> _Aim of the task_
Go through the data and retrieve each line that includes the string "class".

> _Records provided_
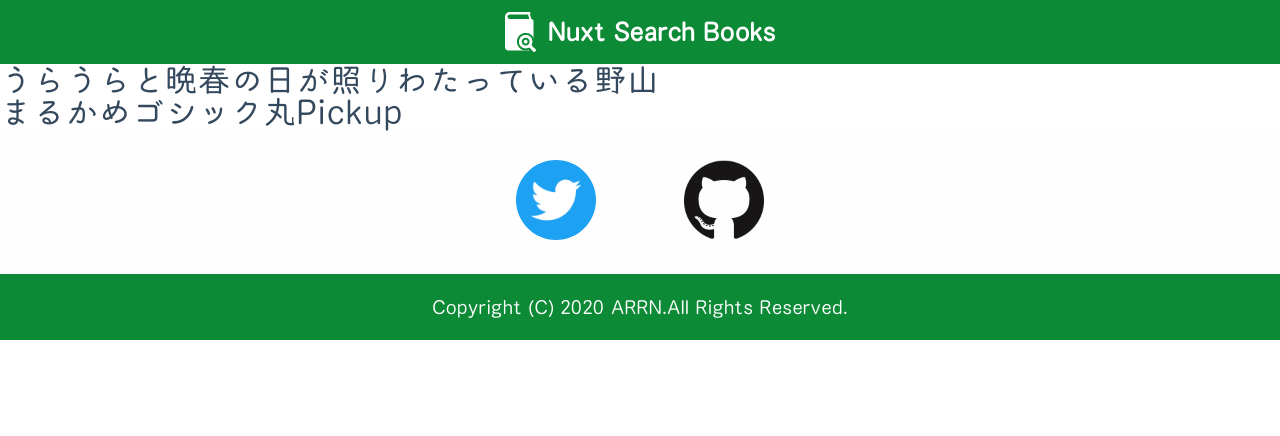
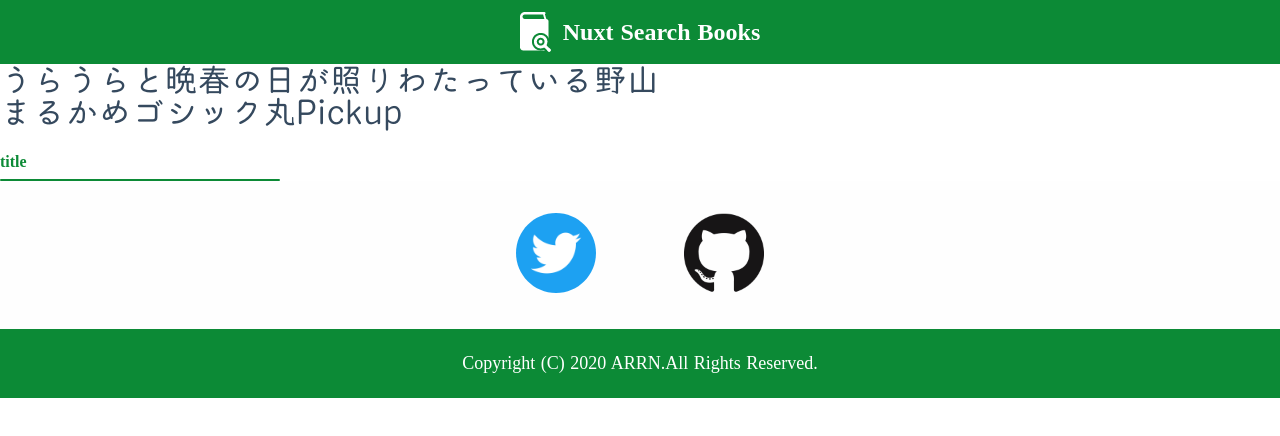
Before and after one commit to arrnarrnarrn/waiting_period_project, a Nuxt app: page / in a window 1280 px wide. Shown: the top 436 px of the page. Built offline with nearby package versions, Linux system fonts and the light colour scheme.

Commit message:
TheInputQueryコンポーネント追加,日本語入力時のローマ字が表示されてない問題の修正

```diff
--- /dev/null
+++ b/components/pc/atoms/TheInputQuery.vue
@@ -0,0 +1,95 @@
+<template>
+  <div class="input_wrap">
+    <input
+      v-model="input_text"
+      class="input_area"
+      type="text"
+      name="input"
+      autocomplete="off"
+    />
+    <label
+      class="input_attribute"
+      for="input"
+      :class="{ input_attribute_active: isInputText }"
+    >
+      {{ attribute }}
+    </label>
+  </div>
+</template>
+
+<script>
+export default {
+  props: {
+    query: {
+      type: String,
+      default: '',
+    },
+    attribute: {
+      type: String,
+      default: '',
+    },
+  },
+  computed: {
+    input_text: {
+      get: function () {
+        return this.query
+      },
+      set: function (query) {
+        this.$emit('changeQuery', query)
+      },
+    },
+    isInputText() {
+      if (this.query.length === 0) return false
+      else return true
+    },
+  },
+}
+</script>
+
+<style lang="scss" scoped>
+.input {
+  &_wrap {
+    width: 280px;
+    margin-top: 24px;
+    position: relative;
+    &::after {
+      content: '';
+      position: absolute;
+      width: 100%;
+      height: 2px;
+      bottom: 0px;
+      border-radius: 2px;
+      background: $main-color;
+    }
+  }
+  &_attribute {
+    display: block;
+    color: $main-color;
+    font-size: 1.6rem;
+    font-weight: bold;
+    position: absolute;
+    top: 2px;
+    line-height: 1;
+    transition: all 0.2s;
+    &_active {
+      top: -16px;
+    }
+  }
+  &_area {
+    font-family: 'marukame', 'honokamaru', Roboto, '游ゴシック体', YuGothic,
+      '游ゴシック Medium', 'Yu Gothic Medium', '游ゴシック',
+      'Yu Gothic' -apple-system, BlinkMacSystemFont, 'Segoe UI',
+      'Helvetica Neue', Arial, sans-serif;
+    color: $main-color;
+    display: block;
+    border: 0;
+    width: 100%;
+    outline: none;
+    font-size: 1.8rem;
+    padding: 4px 2px;
+    &:focus + .input_attribute {
+      top: -16px;
+    }
+  }
+}
+</style>
--- a/layouts/default.vue
+++ b/layouts/default.vue
@@ -6,9 +6,10 @@
 
 <style>
 html {
-  font-family: 'marukame', 'honokamaru', Roboto, 'Quicksand', 'Source Sans Pro',
-    -apple-system, BlinkMacSystemFont, 'Segoe UI', 'Helvetica Neue', Arial,
-    sans-serif;
+  font-family: 'marukame', 'honokamaru', Roboto, '游ゴシック体', YuGothic,
+    '游ゴシック Medium', 'Yu Gothic Medium', '游ゴシック',
+    'Yu Gothic' -apple-system, BlinkMacSystemFont, 'Segoe UI', 'Helvetica Neue',
+    Arial, sans-serif;
   font-size: 62.5%;
   word-spacing: 1px;
   -ms-text-size-adjust: 100%;
--- a/pages/index.vue
+++ b/pages/index.vue
@@ -15,6 +15,12 @@
     <p class="text">
       まるかめゴシック丸Pickup
     </p>
+    <!-- {{ title_query }} -->
+    <the-input-query
+      attribute="title"
+      :query="title_query"
+      @changeQuery="changeInputText"
+    />
     <the-sns />
     <the-footer />
   </div>
@@ -22,10 +28,12 @@
 
 <script>
 import TheHeader from '@/components/pc/organism/TheHeader.vue'
+import TheInputQuery from '@/components/pc/atoms/TheInputQuery.vue'
 import TheSns from '@/components/pc/molecules/TheSns.vue'
 import TheFooter from '@/components/pc/organism/TheFooter.vue'
 export default {
-  components: { TheHeader, TheSns, TheFooter },
+  //components: { TheHeader, TheSns, TheFooter },
+  components: { TheHeader, TheInputQuery, TheSns, TheFooter },
   // async asyncData({ $axios }) {
   //   const url =
   //     'https://www.googleapis.com/books/v1/volumes?q=%E3%81%8A%E3%81%8A%E3%81%8D%E3%81%8F%E6%8C%AF%E3%82%8A%E3%81%8B%E3%81%B6%E3%81%A3%E3%81%A6'
@@ -34,6 +42,16 @@ export default {
   //     posts: response,
   //   }
   // },
+  data() {
+    return {
+      title_query: '',
+    }
+  },
+  methods: {
+    changeInputText(query) {
+      this.title_query = query
+    },
+  },
 }
 </script>
 
```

> _Response box_
+  <div class="input_wrap">
+      class="input_area"
+      class="input_attribute"
+      :class="{ input_attribute_active: isInputText }"
     <p class="text">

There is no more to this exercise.